Problems with eating and nutrition are common among patients with inflammatory bowel disease (IBD) and other gastrointestinal disorders, but clinicians who treat them should be careful not to automatically assume that patients have eating disorders, according to a psychologist who specializes in the psychological and social aspects of chronic digestive diseases.
On the other hand, clinicians must also be aware of the possibility that patients could have a recently identified syndrome cluster called avoidant restrictive food intake disorder (ARFID), said Tiffany Taft, PsyD, a research associate professor of medicine (gastroenterology and hepatology), medical social sciences, and psychiatry and behavioral sciences at Northwestern University, Chicago. In a recent, she and her colleagues defined ARFID as “failure to meet one’s nutritional needs owing to sensory hypersensitivity, lack of interest in eating, or fear of aversive consequences from eating, and is associated with negative medical and psychosocial outcomes.”
ARFID “is a hot topic that we really don’t understand,” she said in an online presentation at the annual Crohn’s & Colitis Congress®, a partnership of the Crohn’s & Colitis Foundation and the American Gastroenterological Association.

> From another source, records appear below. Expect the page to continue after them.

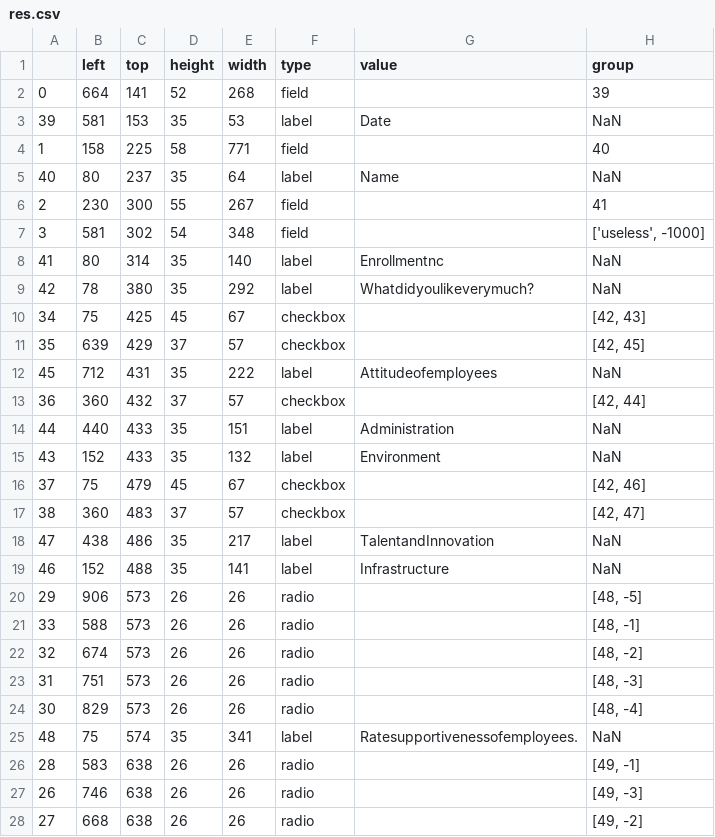
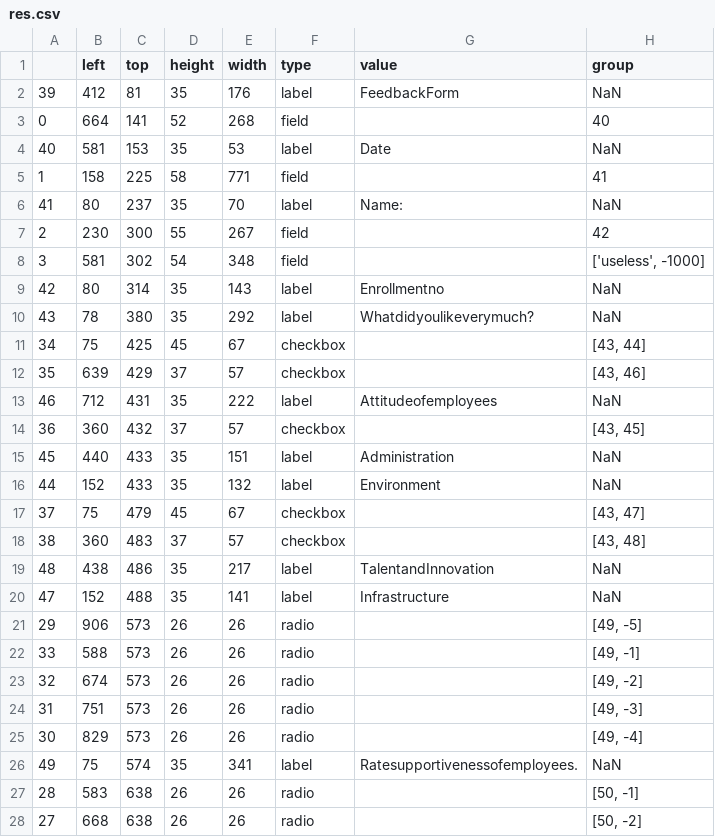
Before and after one commit to kiran-italiya/HackFormsWeb, a CSV file: HackForms/Processing/res.csv, drawn as a sheet; only a part is shown; the diff covers the shown part only.

```diff
--- a/HackForms/Processing/res.csv
+++ b/HackForms/Processing/res.csv
@@ -1,28 +1,28 @@
 ,left,top,height,width,type,value,group
-0,664,141,52,268,field,,39
-39,581,153,35,53,label,Date,NaN
-1,158,225,58,771,field,,40
-40,80,237,35,64,label,Name,NaN
-2,230,300,55,267,field,,41
+39,412,81,35,176,label,FeedbackForm,NaN
+0,664,141,52,268,field,,40
+40,581,153,35,53,label,Date,NaN
+1,158,225,58,771,field,,41
+41,80,237,35,70,label,Name:,NaN
+2,230,300,55,267,field,,42
 3,581,302,54,348,field,,"['useless', -1000]"
-41,80,314,35,140,label,Enrollmentnc,NaN
-42,78,380,35,292,label,Whatdidyoulikeverymuch?,NaN
-34,75,425,45,67,checkbox,,"[42, 43]"
-35,639,429,37,57,checkbox,,"[42, 45]"
-45,712,431,35,222,label,Attitudeofemployees,NaN
-36,360,432,37,57,checkbox,,"[42, 44]"
-44,440,433,35,151,label,Administration,NaN
-43,152,433,35,132,label,Environment,NaN
-37,75,479,45,67,checkbox,,"[42, 46]"
-38,360,483,37,57,checkbox,,"[42, 47]"
-47,438,486,35,217,label,TalentandInnovation,NaN
-46,152,488,35,141,label,Infrastructure,NaN
-29,906,573,26,26,radio,,"[48, -5]"
-33,588,573,26,26,radio,,"[48, -1]"
-32,674,573,26,26,radio,,"[48, -2]"
-31,751,573,26,26,radio,,"[48, -3]"
-30,829,573,26,26,radio,,"[48, -4]"
-48,75,574,35,341,label,Ratesupportivenessofemployees.,NaN
-28,583,638,26,26,radio,,"[49, -1]"
-26,746,638,26,26,radio,,"[49, -3]"
-27,668,638,26,26,radio,,"[49, -2]"
+42,80,314,35,143,label,Enrollmentno,NaN
+43,78,380,35,292,label,Whatdidyoulikeverymuch?,NaN
+34,75,425,45,67,checkbox,,"[43, 44]"
+35,639,429,37,57,checkbox,,"[43, 46]"
+46,712,431,35,222,label,Attitudeofemployees,NaN
+36,360,432,37,57,checkbox,,"[43, 45]"
+45,440,433,35,151,label,Administration,NaN
+44,152,433,35,132,label,Environment,NaN
+37,75,479,45,67,checkbox,,"[43, 47]"
+38,360,483,37,57,checkbox,,"[43, 48]"
+48,438,486,35,217,label,TalentandInnovation,NaN
+47,152,488,35,141,label,Infrastructure,NaN
+29,906,573,26,26,radio,,"[49, -5]"
+33,588,573,26,26,radio,,"[49, -1]"
+32,674,573,26,26,radio,,"[49, -2]"
+31,751,573,26,26,radio,,"[49, -3]"
+30,829,573,26,26,radio,,"[49, -4]"
+49,75,574,35,341,label,Ratesupportivenessofemployees.,NaN
+28,583,638,26,26,radio,,"[50, -1]"
+27,668,638,26,26,radio,,"[50, -2]"
```
Also changed, not shown: 2 added rows, 1 removed row and 36 edited cells elsewhere in this file, 9 other files.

Nutritional deficiencies are common among patients with IBD, “and nutritional deficiencies themselves can lead to symptoms or side effects that can cause people to eat less,” she said.
“As our vitamin B12 goes down, our cognitive functioning starts to decline, and we might not be making clear decisions in how we’re deciding what to eat, when to eat, if we should be eating at all – just something to think about in your patients who have nutritional deficiencies,” she told the audience.
Other common nutritional deficiencies that can affect eating and food choice among patients with IBD include low folate (B9) levels associated with sore tongue and weight loss, low iron levels leading to nausea and loss of appetite, and zinc deficiency leading to loss of appetite and alterations in taste and/or smell, she said.
Newly recognized in GI
She noted that “ARFID actually originates in the pediatric psychiatric literature, mostly in children with sensory issues [such as] autism spectrum disorder, so this is not a construct that started in digestive disease, but has been adapted and applied to patients with digestive disease, including IBD.”
The DSM-5 lists four criteria for ARFID: significant weight loss, significant nutritional deficiency, dependence on enteral nutrition or oral supplements, and marked interference with psychosocial functions.
Helen Burton Murray, PhD, director of the gastrointestinal behavioral health program in the Center for Neurointestinal Health at Massachusetts General Hospital, Boston, who is familiar with Dr. Taft’s work, said in an interview that inclusion of ARFID in DSM-5 has put a name to a syndrome or symptom cluster that in all likelihood already existed.
However, “the jury is still out about whether, if we do diagnose patients who have digestive diseases with ARFID, that then helps them get to a treatment that improves their relationship with food and improves nutritional issues that may have occurred as a result of a restricted food intake,” she said.
“We don’t know yet if the diagnosis will actually improve things. In our clinical practice, anecdotally, it has, both for patients with IBDs and for patients with other GI conditions, particularly GI functional motility disorders. We’re a little bit more confident about making the diagnosis of ARFID in GI functional motility disorders than we are in IBD of course,” she said.